If you could bring blessings into your life just by surrounding yourself with enlightened symbols of Buddhism, would you not be intrigued? I was. Many of us know the symbol for “om”, the tree of life, or even that of Lord Ganesha, but there are eight key symbols that originated within Indian iconography, which are also worth checking out.
Legend of Buddhism states that the eight auspicious symbols represent offerings the gods made to Buddha after he completed his path to enlightenment. At the time, many of these images were connected with the coronation of kings. Today, these symbols can be found within the art that decorates the walls of Tibetan Buddhism.
The Golden Fish
If you feel the desire to surround yourself with some good fortune, then this symbol is what you seek. Originally meant to represent the two sacred rivers, Ganges and Yamuna, the fishes are typically drawn in the manner of the carps as they are the most sacred fish due to their beauty, size and significant life-span.
They symbolize happiness and freedom within the movement of water but also have an association with the lunar and solar channels and the rhythms of the breath (Prana). They embody fertility and abundance, ultimately demonstrating that beings who practice the dharma (the order that makes life and the universe possible) should not fear drowning in the ocean of suffering. Just as the fishes can freely migrate and choose their rebirth, so too can their followers.
Said to be used as a battle horn in epic combats, specifically the Hindu epic known as The Mahabharata, where the hero Arjuna used the conch to bring his enemies to their knees, this symbol represents the inescapable sound of the dharma. A white conch that coils to the right reaches those at a great distance. It awakens disciples from their deep slumber of ignorance and persuades them to focus on their own well-being and that of others.
Vishnu, an Indian God, was also depicted as having a conch shell (Shankha) as one of his main emblems, typically held in his upper left hand. His shell carried the name Panchajanya, which gave him power and control over the five classes of beings.
We often refer to this symbol throughout our practice as the ability to persevere even in difficult situations, just as the lotus flower does. It is deeply rooted in mud, and its stem grows, despite the adversary of the murky water that surrounds it, into a beautiful and fragrant blossom.
In Buddhism, this flower symbolizes the true nature of beings who are liberated from samsara into the ultimate state of being, that of enlightenment. It represents the complete purification of all the violations that the body, speech and mind endure. The lotus pose is a symbol of opportunity, purity, and that of new beginnings.

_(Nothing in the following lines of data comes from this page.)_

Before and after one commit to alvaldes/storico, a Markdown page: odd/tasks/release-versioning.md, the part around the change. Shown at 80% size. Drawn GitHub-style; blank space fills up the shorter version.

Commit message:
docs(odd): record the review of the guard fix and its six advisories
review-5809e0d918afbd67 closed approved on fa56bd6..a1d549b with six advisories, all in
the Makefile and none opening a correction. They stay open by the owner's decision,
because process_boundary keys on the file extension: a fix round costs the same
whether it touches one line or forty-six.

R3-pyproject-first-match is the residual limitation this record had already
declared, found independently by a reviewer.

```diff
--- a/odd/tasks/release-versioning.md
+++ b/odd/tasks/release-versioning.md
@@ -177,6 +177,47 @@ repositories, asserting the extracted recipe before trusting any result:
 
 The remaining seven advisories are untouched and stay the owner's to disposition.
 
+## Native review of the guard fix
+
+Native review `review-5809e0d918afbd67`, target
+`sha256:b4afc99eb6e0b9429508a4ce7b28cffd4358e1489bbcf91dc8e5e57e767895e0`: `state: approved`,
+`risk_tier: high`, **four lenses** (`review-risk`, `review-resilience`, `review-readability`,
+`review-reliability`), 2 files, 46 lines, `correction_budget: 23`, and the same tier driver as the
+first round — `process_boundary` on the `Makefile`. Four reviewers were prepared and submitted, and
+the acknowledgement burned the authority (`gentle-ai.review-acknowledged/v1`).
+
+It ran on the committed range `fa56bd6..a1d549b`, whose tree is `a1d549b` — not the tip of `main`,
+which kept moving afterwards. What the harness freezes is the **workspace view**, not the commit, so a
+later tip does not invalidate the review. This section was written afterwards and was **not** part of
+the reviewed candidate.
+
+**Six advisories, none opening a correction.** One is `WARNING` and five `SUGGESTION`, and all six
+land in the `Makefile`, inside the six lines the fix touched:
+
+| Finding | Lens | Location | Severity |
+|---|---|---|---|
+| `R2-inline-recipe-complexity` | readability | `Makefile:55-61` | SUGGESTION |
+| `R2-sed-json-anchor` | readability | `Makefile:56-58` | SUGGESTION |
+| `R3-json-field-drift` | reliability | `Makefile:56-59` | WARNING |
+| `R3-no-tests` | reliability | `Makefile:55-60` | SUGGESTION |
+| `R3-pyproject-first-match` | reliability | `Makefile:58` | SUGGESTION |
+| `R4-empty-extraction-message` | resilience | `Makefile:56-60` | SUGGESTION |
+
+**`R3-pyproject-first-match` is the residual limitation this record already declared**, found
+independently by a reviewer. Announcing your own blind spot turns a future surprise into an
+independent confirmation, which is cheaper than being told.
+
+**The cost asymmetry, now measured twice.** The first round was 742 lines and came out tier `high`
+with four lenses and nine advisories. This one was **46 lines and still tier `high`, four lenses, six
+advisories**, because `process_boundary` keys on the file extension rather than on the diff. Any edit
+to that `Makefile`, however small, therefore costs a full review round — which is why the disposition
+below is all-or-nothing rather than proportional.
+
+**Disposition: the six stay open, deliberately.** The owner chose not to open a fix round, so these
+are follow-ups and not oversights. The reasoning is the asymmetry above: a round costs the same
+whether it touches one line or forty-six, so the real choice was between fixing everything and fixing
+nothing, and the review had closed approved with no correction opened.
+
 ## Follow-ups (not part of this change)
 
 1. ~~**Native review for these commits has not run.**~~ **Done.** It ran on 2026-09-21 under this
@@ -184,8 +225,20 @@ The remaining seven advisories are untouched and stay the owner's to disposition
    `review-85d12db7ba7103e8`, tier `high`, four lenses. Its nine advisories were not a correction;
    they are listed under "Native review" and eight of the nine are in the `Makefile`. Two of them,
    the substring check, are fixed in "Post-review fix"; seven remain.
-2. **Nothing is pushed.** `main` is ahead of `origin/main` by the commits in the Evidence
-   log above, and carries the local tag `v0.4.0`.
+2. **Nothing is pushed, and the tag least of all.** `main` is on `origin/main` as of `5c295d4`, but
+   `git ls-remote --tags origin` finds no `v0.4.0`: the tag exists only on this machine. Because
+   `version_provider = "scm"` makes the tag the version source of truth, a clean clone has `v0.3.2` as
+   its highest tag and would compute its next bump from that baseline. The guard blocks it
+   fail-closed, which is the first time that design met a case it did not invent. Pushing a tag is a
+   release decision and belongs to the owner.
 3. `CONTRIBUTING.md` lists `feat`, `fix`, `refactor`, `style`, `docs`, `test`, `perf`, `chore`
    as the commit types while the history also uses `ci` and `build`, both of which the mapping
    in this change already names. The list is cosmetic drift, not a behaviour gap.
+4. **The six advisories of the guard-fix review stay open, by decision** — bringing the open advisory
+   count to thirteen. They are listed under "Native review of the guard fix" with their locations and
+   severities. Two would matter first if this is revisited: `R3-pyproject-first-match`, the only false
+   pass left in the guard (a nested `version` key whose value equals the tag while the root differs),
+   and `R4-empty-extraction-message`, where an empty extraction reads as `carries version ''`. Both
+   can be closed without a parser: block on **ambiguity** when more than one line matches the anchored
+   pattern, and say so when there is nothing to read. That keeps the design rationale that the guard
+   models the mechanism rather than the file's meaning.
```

Lines that flow into one another are universal at representing unity and eternity. We find the emblem brings about a sense of peace and cohesion as its lines entwine themselves in a closed pattern. This pattern signifies that of cause and effect. In Buddhism, it reflects the union of compassion and wisdom, wisdom and method, and the complete union of wisdom and great compassion. It denotes love, which brings harmony to all and is infinite.

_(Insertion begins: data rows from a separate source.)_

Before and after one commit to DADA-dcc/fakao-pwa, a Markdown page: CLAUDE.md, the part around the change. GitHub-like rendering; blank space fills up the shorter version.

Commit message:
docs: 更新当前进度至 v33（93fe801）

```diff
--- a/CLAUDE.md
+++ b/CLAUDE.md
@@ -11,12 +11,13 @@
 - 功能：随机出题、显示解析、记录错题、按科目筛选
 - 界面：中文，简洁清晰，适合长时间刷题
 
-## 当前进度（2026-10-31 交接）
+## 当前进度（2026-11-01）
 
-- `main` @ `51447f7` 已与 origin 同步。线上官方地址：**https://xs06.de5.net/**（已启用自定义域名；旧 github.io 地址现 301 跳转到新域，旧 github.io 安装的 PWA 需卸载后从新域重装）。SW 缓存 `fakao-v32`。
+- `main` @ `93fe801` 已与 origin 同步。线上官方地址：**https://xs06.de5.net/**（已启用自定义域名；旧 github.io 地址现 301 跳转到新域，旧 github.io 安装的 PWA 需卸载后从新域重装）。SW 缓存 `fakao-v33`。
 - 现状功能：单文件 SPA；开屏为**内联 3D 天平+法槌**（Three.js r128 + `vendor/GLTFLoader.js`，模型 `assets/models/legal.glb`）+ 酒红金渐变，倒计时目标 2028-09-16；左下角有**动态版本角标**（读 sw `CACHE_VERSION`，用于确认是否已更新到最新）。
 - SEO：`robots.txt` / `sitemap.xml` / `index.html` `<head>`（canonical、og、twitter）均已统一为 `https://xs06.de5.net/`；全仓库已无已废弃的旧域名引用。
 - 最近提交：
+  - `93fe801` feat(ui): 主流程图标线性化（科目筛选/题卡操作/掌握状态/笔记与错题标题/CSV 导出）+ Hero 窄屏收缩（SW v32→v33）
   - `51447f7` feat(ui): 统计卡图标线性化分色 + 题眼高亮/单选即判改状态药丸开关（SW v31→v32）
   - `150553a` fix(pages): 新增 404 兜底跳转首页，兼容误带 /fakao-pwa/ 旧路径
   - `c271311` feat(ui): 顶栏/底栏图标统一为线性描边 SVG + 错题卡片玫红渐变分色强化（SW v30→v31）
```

A genie’s wish come true, this never-ending jewel-filled vase symbolizes Buddha’s infinite quality of teaching the dharma. The jewels, much like his shared teachings, never stopped and were just as valuable. This symbol is perfect to have around you as it also represents long life with prosperity, health and wealth.
Banner of Victory

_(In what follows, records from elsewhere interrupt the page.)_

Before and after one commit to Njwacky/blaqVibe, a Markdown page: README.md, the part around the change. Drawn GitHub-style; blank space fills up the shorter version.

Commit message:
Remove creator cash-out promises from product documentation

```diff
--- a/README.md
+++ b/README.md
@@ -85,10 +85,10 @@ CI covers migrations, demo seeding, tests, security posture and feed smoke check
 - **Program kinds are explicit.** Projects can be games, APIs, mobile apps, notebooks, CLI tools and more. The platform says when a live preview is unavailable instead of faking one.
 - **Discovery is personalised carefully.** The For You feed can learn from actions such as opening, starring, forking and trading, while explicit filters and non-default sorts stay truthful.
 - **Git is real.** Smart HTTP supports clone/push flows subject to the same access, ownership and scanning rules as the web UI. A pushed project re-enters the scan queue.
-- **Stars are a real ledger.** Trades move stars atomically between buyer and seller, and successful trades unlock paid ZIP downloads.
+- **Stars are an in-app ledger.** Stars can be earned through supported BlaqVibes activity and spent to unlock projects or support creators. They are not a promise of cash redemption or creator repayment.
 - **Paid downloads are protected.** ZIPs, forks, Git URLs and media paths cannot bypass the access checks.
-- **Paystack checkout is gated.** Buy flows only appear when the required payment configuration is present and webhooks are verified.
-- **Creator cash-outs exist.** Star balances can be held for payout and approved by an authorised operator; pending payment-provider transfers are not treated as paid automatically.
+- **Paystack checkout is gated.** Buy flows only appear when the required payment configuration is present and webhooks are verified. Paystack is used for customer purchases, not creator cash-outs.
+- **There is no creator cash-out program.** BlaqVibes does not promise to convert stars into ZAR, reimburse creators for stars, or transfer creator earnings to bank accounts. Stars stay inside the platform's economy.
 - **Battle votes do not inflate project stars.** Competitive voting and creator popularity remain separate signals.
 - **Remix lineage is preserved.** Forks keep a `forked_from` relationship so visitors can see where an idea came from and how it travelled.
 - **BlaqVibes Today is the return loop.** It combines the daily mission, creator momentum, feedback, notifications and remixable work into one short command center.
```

In the simplest representation, it signifies Buddha’s victory over the demon, Mara, marking his victory over ignorance and all that Mara stood for: passion, fear of death, pride and lust. It was used in Indian military warfare, and different variations of the flag’s design can be seen on the roofs of Tibetan monasteries. The banners are placed at the four corners of the roof and are often made from beaten copper.
Much in the same way that we use umbrellas at the beach to protect ourselves from the heat of the sun, the adorned parasol is a symbol of royal dignity, and similarly, a protection from the heat of the sun. It also offers protection from suffering and illness.
It can be illustrated as octagonal in shape to represent the eightfold path or as a square to indicate the four directional quarters. It often has a dome, which demonstrates wisdom, and a skirt that demonstrates compassion.
Also known as the dharma-chakra or the wheel of the law, it has eight spokes representing the eightfold path, much like the parasol. It is commonly used by Tibetan Buddhists, but not by Nepalese Buddhists who use it as a fly whisk instead, to symbolize Tantric manifestations. According to tradition, the wheel was first turned when Buddha delivered his first sermon after his enlightenment.
These symbols can be displayed in public art or within the household as a reminder of what they stand for. Even though some teachers may interpret them differently, all can agree that they bring blessings to those who surround themselves with them.